Itemized modification records
= Beginning of Section =

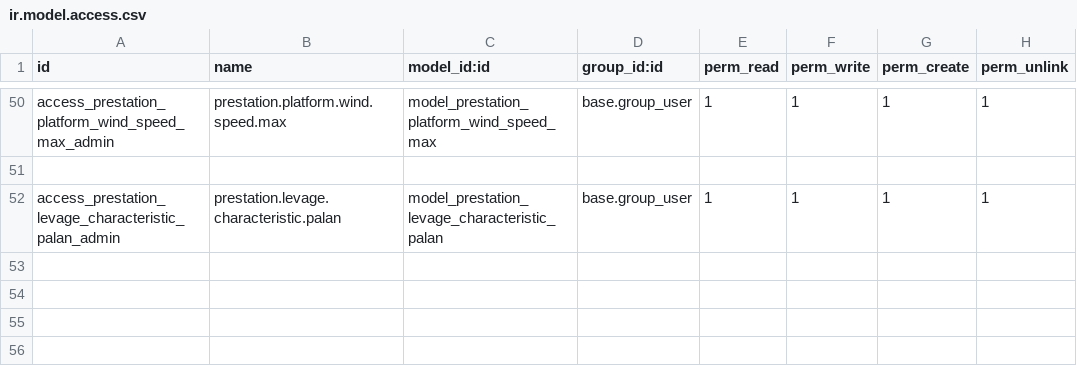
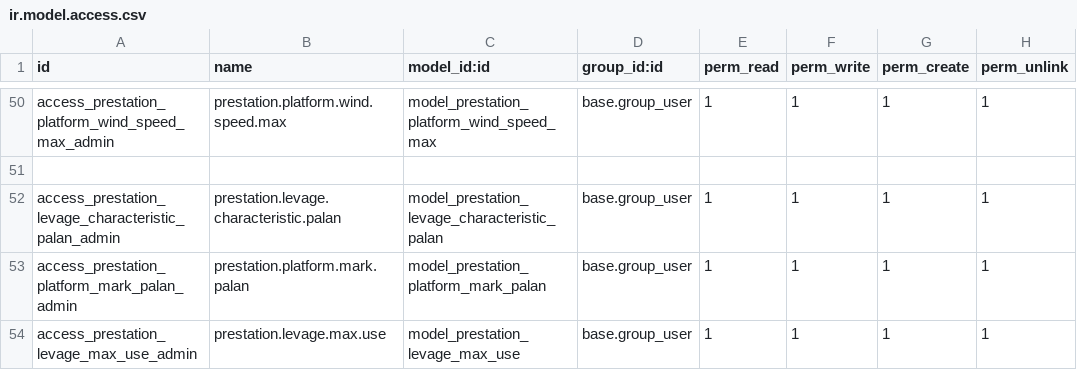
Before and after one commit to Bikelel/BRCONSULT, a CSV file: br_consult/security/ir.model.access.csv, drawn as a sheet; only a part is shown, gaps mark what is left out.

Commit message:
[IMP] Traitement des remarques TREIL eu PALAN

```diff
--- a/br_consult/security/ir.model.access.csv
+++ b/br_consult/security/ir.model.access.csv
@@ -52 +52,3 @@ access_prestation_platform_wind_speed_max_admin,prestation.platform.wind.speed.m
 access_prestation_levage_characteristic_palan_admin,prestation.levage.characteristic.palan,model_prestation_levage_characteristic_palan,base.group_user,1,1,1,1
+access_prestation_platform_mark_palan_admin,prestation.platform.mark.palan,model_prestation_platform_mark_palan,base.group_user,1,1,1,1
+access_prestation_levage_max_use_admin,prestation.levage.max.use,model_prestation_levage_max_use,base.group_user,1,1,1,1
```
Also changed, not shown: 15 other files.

= End of Section =
= Beginning of Section =

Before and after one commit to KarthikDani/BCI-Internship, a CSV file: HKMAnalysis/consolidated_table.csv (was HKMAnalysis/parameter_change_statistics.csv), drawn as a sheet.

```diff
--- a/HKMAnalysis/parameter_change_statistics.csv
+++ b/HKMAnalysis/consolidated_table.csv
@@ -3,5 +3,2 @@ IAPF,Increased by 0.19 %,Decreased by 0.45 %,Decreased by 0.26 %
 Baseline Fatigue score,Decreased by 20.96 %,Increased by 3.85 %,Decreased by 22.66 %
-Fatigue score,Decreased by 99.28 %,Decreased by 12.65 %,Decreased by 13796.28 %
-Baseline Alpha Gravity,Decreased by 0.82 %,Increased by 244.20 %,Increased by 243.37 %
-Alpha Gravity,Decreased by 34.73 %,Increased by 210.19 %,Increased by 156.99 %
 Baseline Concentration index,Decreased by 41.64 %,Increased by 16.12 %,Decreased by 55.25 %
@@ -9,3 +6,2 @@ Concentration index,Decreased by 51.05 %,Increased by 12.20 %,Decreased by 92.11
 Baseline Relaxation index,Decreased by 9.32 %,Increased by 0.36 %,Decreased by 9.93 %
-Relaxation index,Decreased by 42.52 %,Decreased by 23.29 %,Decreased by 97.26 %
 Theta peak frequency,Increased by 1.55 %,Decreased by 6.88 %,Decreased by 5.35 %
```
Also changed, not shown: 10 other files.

= End of Section =

How many lines of the entries include the string "shown"? Answer with a number and no other words.

ANSWER SPACE | 3